__PROBLEM STATEMENT__
Each record below should be returned word for word, with no pictures included.

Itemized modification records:
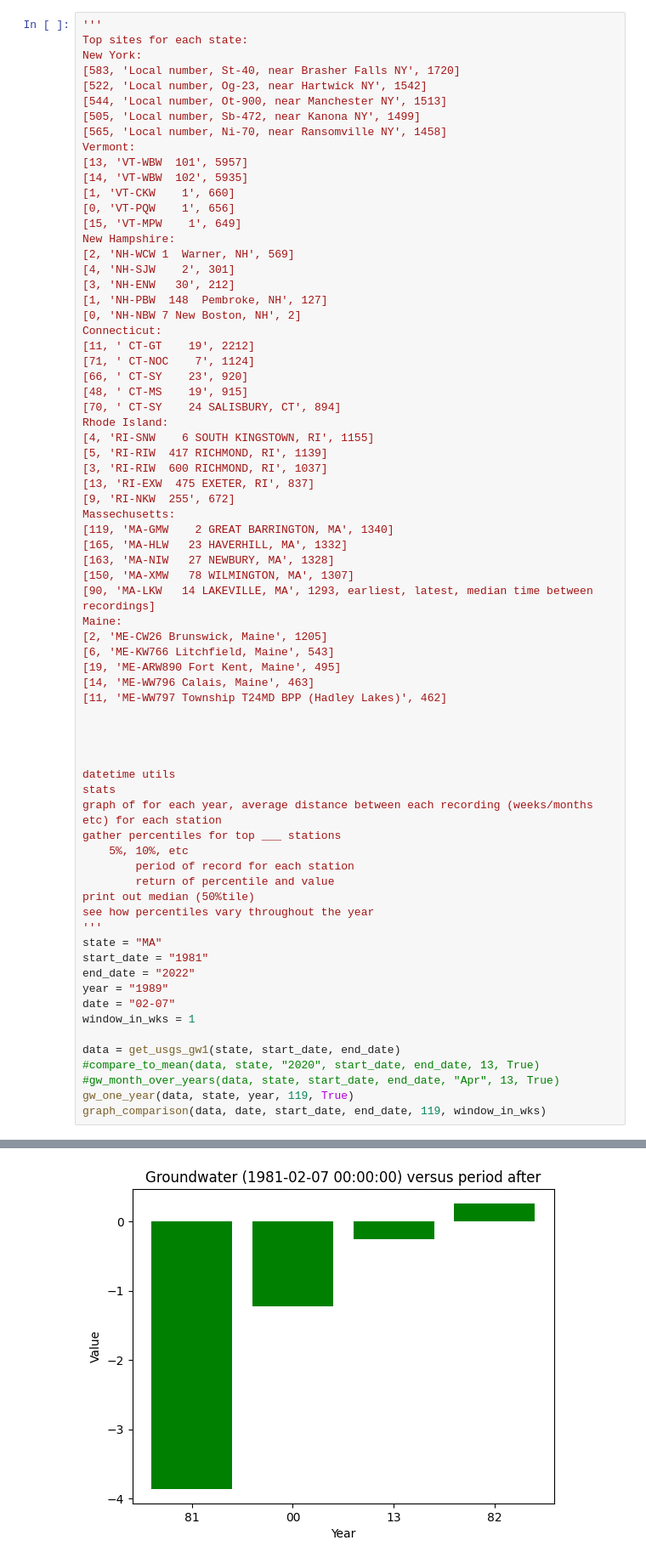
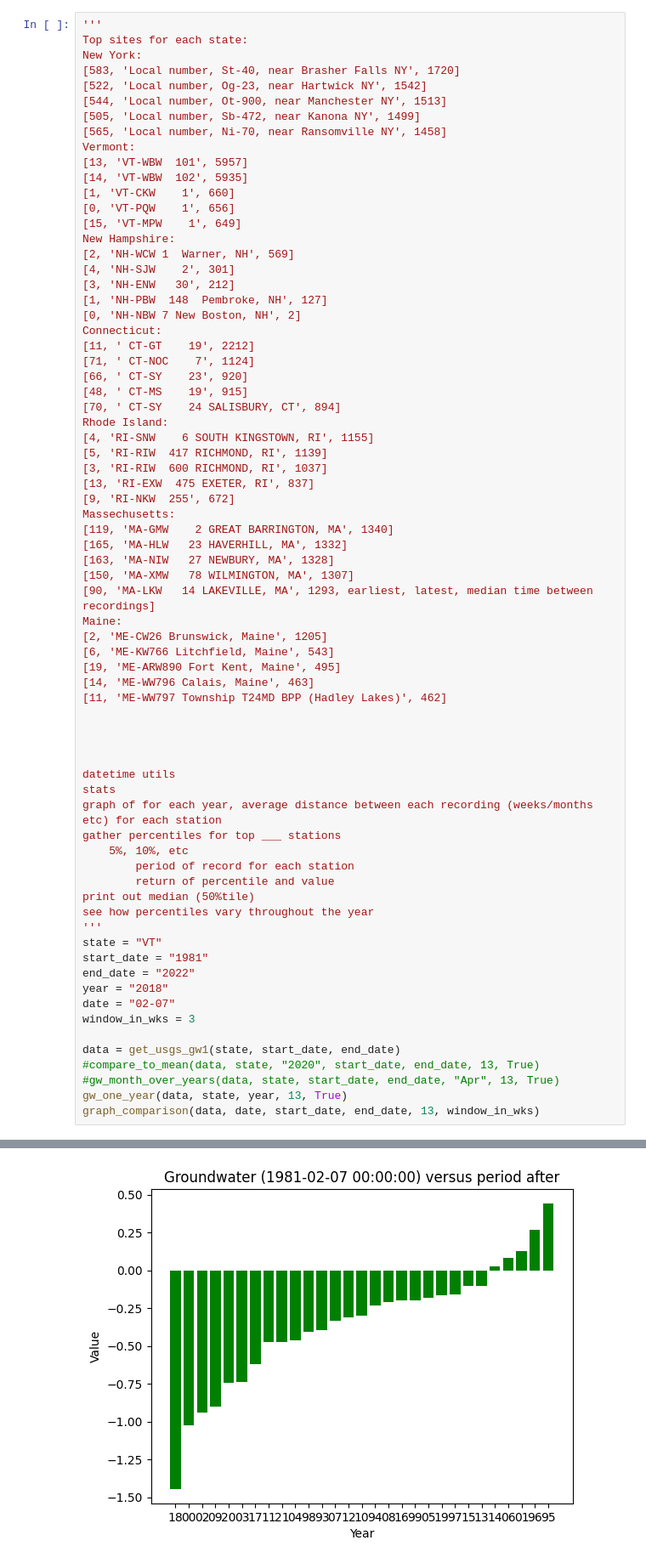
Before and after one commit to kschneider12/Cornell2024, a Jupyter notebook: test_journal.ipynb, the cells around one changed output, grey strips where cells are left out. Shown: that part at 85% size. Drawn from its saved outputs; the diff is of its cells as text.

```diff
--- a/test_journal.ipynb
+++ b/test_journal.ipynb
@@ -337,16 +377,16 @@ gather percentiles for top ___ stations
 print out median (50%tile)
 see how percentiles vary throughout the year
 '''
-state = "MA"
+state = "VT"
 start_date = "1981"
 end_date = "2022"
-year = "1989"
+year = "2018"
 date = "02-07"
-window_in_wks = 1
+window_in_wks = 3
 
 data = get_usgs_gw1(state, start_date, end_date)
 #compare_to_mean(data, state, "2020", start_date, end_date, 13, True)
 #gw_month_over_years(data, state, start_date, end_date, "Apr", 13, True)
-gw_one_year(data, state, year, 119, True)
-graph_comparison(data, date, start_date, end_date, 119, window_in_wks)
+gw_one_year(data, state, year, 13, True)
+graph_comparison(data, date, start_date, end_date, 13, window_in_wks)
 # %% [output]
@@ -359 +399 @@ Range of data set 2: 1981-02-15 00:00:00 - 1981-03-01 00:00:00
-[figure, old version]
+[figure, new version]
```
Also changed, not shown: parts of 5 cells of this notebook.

__WORKED SOLUTION__
Before and after one commit to kschneider12/Cornell2024, a Jupyter notebook: test_journal.ipynb, the cells around one changed output, grey strips where cells are left out. Shown: that part at 85% size. Drawn from its saved outputs; the diff is of its cells as text.

```diff
--- a/test_journal.ipynb
+++ b/test_journal.ipynb
@@ -337,16 +377,16 @@ gather percentiles for top ___ stations
 print out median (50%tile)
 see how percentiles vary throughout the year
 '''
-state = "MA"
+state = "VT"
 start_date = "1981"
 end_date = "2022"
-year = "1989"
+year = "2018"
 date = "02-07"
-window_in_wks = 1
+window_in_wks = 3
 
 data = get_usgs_gw1(state, start_date, end_date)
 #compare_to_mean(data, state, "2020", start_date, end_date, 13, True)
 #gw_month_over_years(data, state, start_date, end_date, "Apr", 13, True)
-gw_one_year(data, state, year, 119, True)
-graph_comparison(data, date, start_date, end_date, 119, window_in_wks)
+gw_one_year(data, state, year, 13, True)
+graph_comparison(data, date, start_date, end_date, 13, window_in_wks)
 # %% [output]
@@ -359 +399 @@ Range of data set 2: 1981-02-15 00:00:00 - 1981-03-01 00:00:00
-[figure, old version]
+[figure, new version]
```
Also changed, not shown: parts of 5 cells of this notebook.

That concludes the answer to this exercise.